Conferences and supporting programme
Partitioning of Algorithms for Distributed Computation
When designing embedded systems it is vital to determine the required computing power in advance. With nowadays micro-controllers, signal processors and programmable logic usually the main problem is not to get sufficient processing capability, but to choose the appropriate computing platform. The majority of embedded systems do not operate in an isolated stand-alone environment, but rather communicate and interact with others. This holds true for a system scale, where for example multiple IoT sensors unite themselves, as well as on intra device scale, where a general purpose controller teams up with digital signal processors (DSP) for wireless communication and data acquisition. Within this paper a method to analyse the data flow and processing needs of arbitrary algorithms is described. Such an analysis is one of the initial steps required in order to distribute the various processing tasks to the components within a system. In order to do so an algorithm described in a high level language (such as C++/C) is transformed in a generalized intermediate representation (LLVM IR) by use of a standard compilation flow (clang). Based on the intermediate representation the algorithm can be dynamically analysed by means of executing an instrumented binary, in addition to a purely static analysis. By combining the results of the dynamic and static analysis the data flow as well as the control flow graph can be extracted. Further the paper describes the challenges which occur when extracting the computational effort and amount of data out of the analysis data. Examples for such challenges are: Dealing with aspects of the single static assignment form of the intermediate language in presence of loop constructs (phi-nodes). Handling of code sequences that do not contribute to the algorithm itself, such as calling subroutines with the required parameter passing. Decomposing of data access to aggregate structures (arrays). With these techniques applied the impact of the compilers optimization level can be minimized. The goal is to achieve similar results whether or not the compiler performs aggressive function inlining or not. Finally a proof of concept tool has been implemented, which is able to automatically process an C++ application, identifies the function to be analysed, runs the static and dynamic analysis and generates a combined data- and control-flow graph. With this graph a reasonable metric of the computational effort, as well as the required processing data for each part of the algorithm can be calculated. This provides the required quantitative data material for formulating a suitable system partitioning. Such a partition might be on macroscopic scale, like partitioning computation between a web server and an (resource limited) embedded client with constrained data flow in between, or on microscopic scale, like a general purpose CPU paired with a DSP.

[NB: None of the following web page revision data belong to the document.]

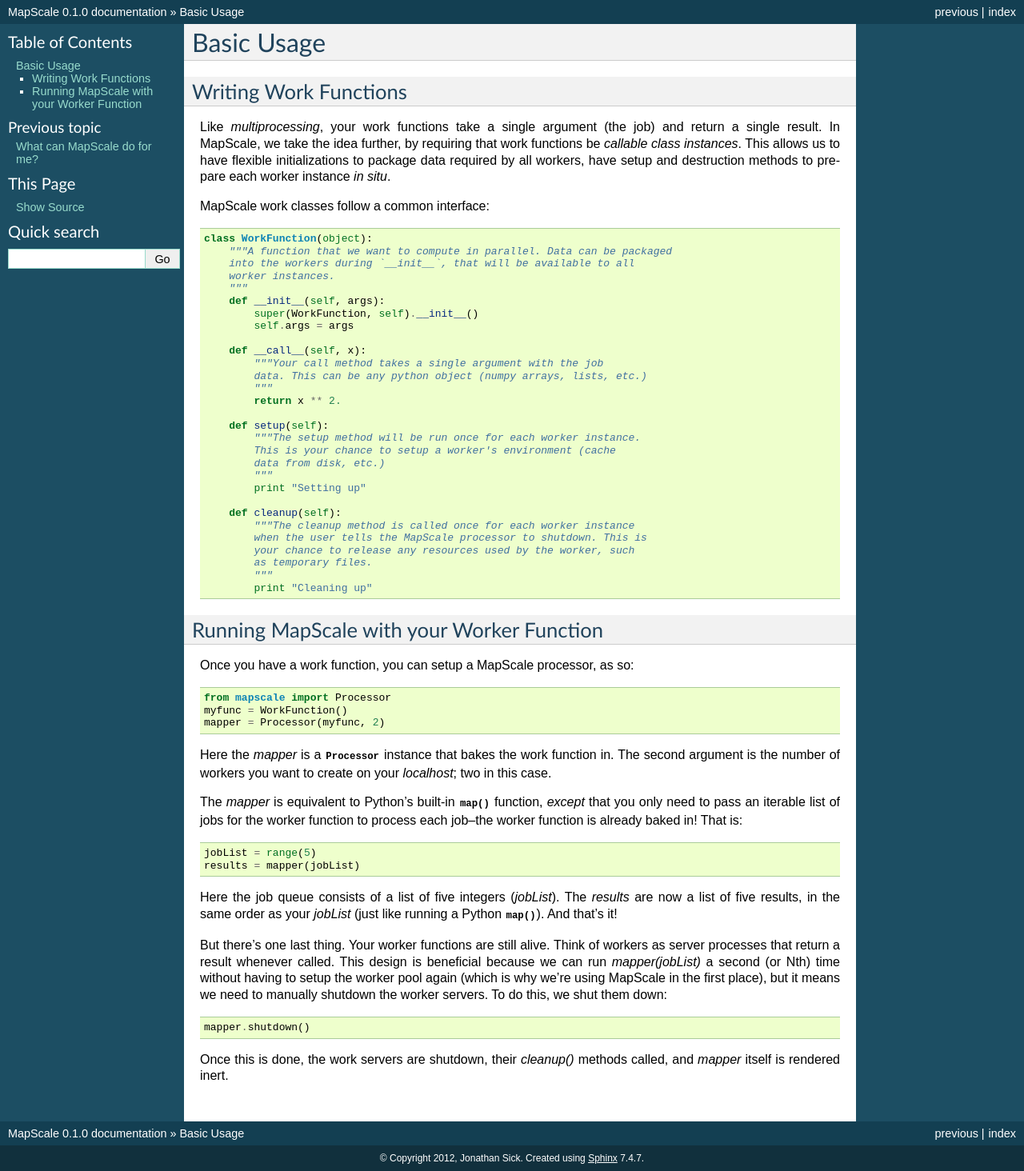
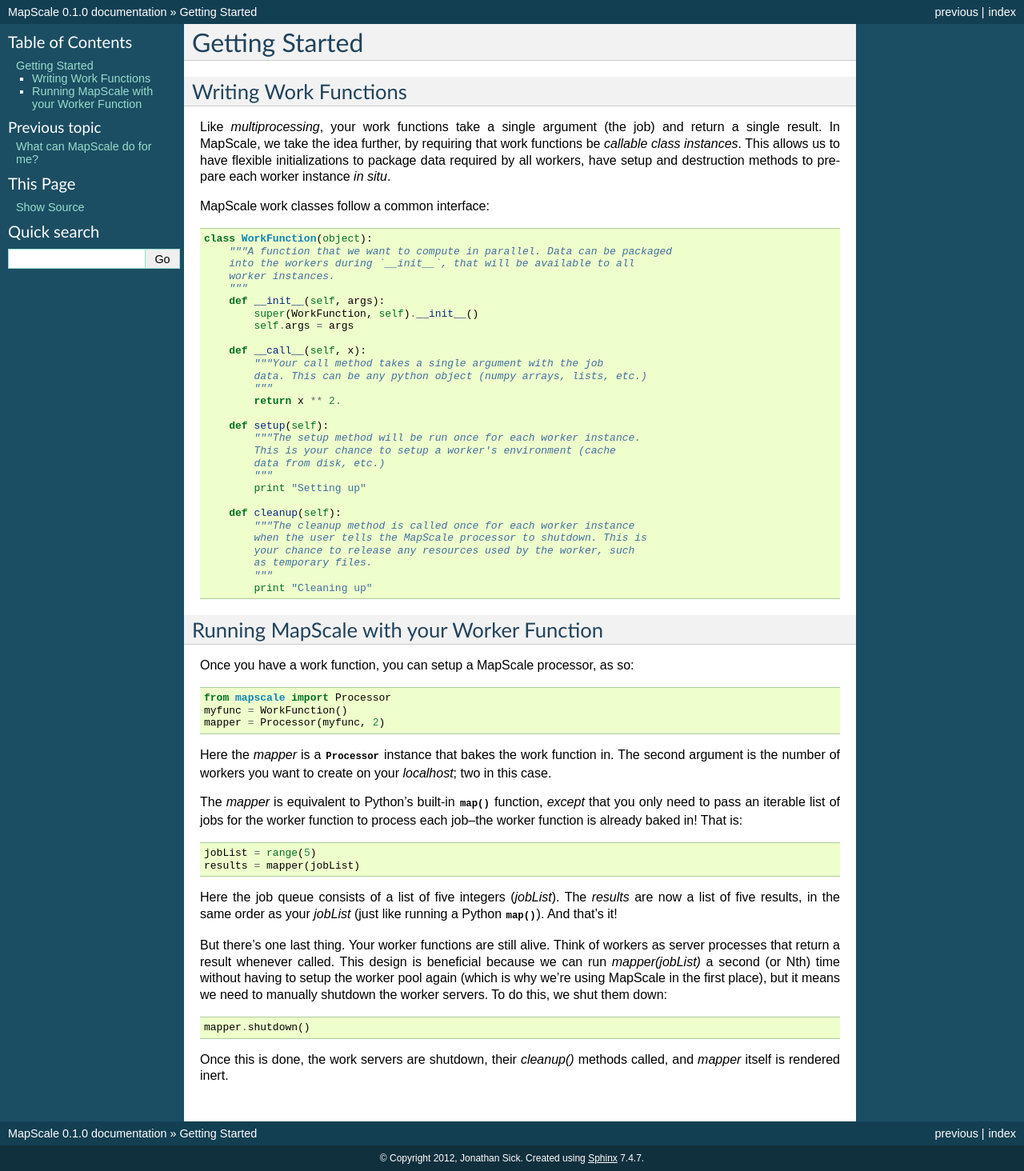
Before and after one commit to jonathansick/mapscale, a Sphinx documentation site: the page built from doc/basic.rst, in a window 1280 px wide. Shown: the whole page at 80% size. Built offline with Sphinx 7.4.7, drawn with Linux system fonts in a browser that asks for light colours.

Commit message:
docs: rename to Getting Started

```diff
--- a/doc/basic.rst
+++ b/doc/basic.rst
@@ -1,5 +1,5 @@
-Basic Usage
-===========
+Getting Started
+===============
 
 Writing Work Functions
 ----------------------
```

--- Date: 01.03.2018 Time: 12:00 PM - 12:30 PM Location: Conference Counter NCC Ost